I rarely post about personal issues, but last week, my very elderly dog, Asher, died. He lived a good dog life; he was 17 years old, with 16 of those years as a part of our family. Asher’s been old for a long time. At the beginning of summer 2017, I thought he wouldn’t survive the summer. Not only did he survive, but he lived to see autumn, winter, and spring, and lumbered through this summer. Asher had a strong–and big–heart, but he’d been declining and required a great deal of care. We were privileged to provide that care, but on Friday two weeks ago, he could no longer stand and his appetite waned.
He crumbled. Asher weakened beyond our ability help and it was time to ease his end.
Asher was a favorite in the neighborhood. On his last day, a steady stream of neighbors stopped by to say goodbye and to pet his soft head. Since his death, texts, emails, phone calls have delivered condolences.
His life was worthy not only because of who he was–gentle natured and pure in ability to love, and as a younger dog, goofy in demeanor, but also because of his role as an important tether in our family. My daughter and I found him in 2002 when we were volunteers at our local shelter, where, every Sunday, we walked and played with abandoned dogs. Shoshana loved animals and science, and wanted to become a veterinarian.

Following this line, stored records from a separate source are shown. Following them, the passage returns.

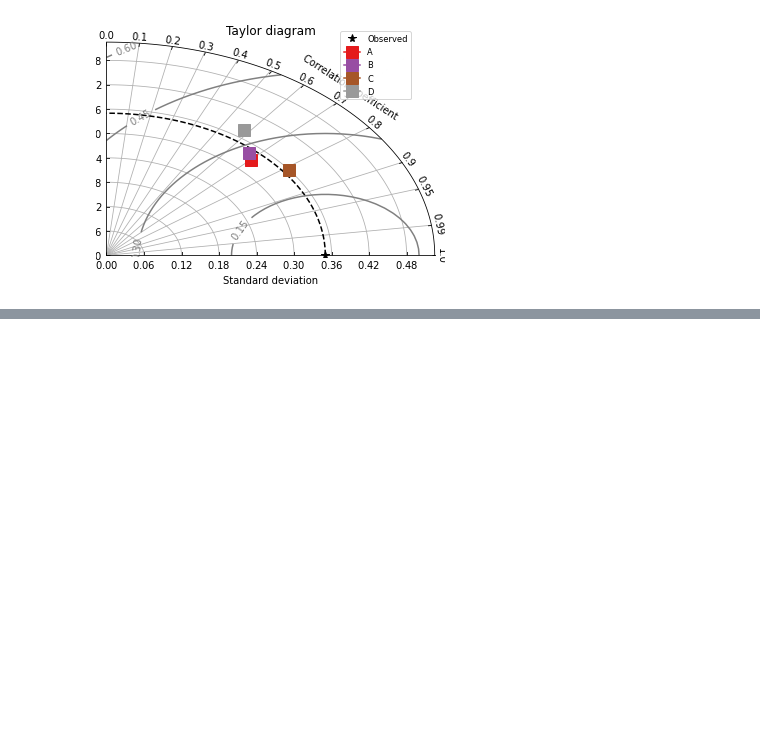
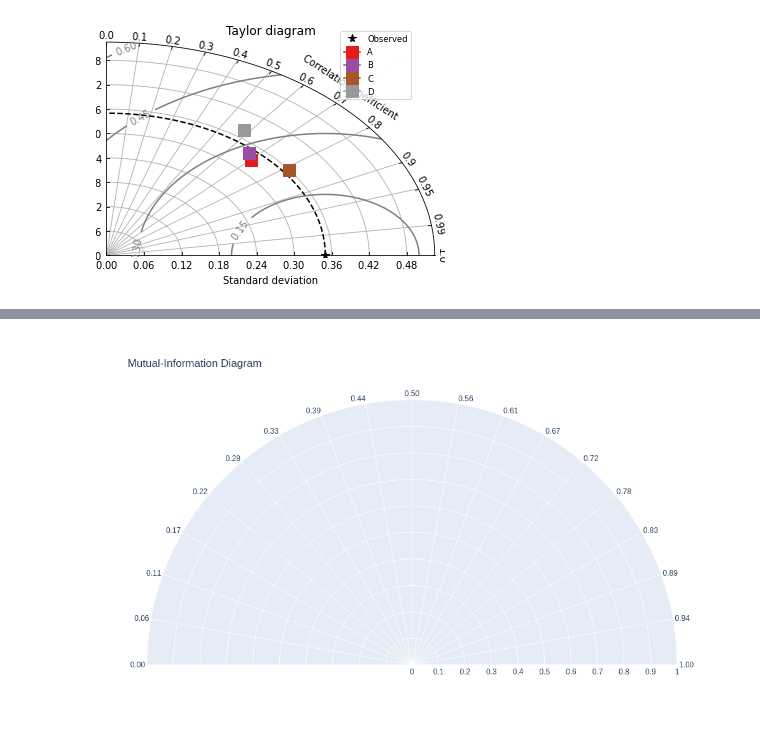
Before and after one commit to AAnzel/Polar-Diagrams-for-Model-Comparison, a Jupyter notebook: Source/main.ipynb, the cells around one changed output, grey strips where cells are left out. Saved outputs shown, nothing was run; the diff lists cells and outputs as text; code cells hidden in the pictures; blank space fills up the shorter version.

```diff
--- a/Source/main.ipynb
+++ b/Source/main.ipynb
@@ -317,0 +328,30 @@ srl(obsSTD, s, r, l, fname)
+# %%
+chart_base = px.scatter_polar(
+    range_r=[0, 1],
+    title='Mutual-Information Diagram',
+
+)
+
+list_angular_ticks = [i for i in range(-360, -170, 10)]
+list_angular_labels = ["{:.2f}".format(i)
+                       for i in np.linspace(0, 1, len(list_angular_ticks))]
+
+chart_base.update_layout(
+    polar = dict(
+        sector = [0, 180],
+        angularaxis = dict(
+            thetaunit = "degrees",
+            #dtick = 45,
+            rotation=180,
+            direction = "clockwise",
+            tickmode="array",
+            tickvals=list_angular_ticks,
+            ticktext=list_angular_labels
+            )
+    ),
+    height=600
+)
+
+chart_base.show()
+# %% [output]
+[figure, added]
```
Also changed, not shown: parts of 1 cell of this notebook.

Shoshana died in 2006, suddenly and of natural causes, leaving our family forever altered.
We survived: parents who buried a child and the younger brother who grew up alone.
But, we had Asher. Asher was a balm for our broken hearts. A sensitive soul, he seemingly understood our pain, sitting quietly to keep us company when need be. Or, when the mood struck, ready to play and unleash his silly side–and silly was a big part of Asher.
Always, he lightened our load. He’s the last of our pets who knew Shoshana and experienced our intact family.
The vet and vet tech came to our house. Both young women were kind and compassionate. They listened to us, and talked to and petted Asher.
His death was peaceful.
I roll my eyes at references to crossing over the rainbow bridge and I detest bad pet poetry, but I like this Irving Townsend quote:
We who choose to surround ourselves with lives even more temporary than our own, live within a fragile circle; easily and often breached. Unable to accept its awful gaps, we would still live no other way. We cherish memory as the only certain immortality, never fully understanding the necessary plan.
Asher. His name is Hebrew for “happy” and our lovely–and deeply loved–friend was aptly named, both in who he was, and what he gifted.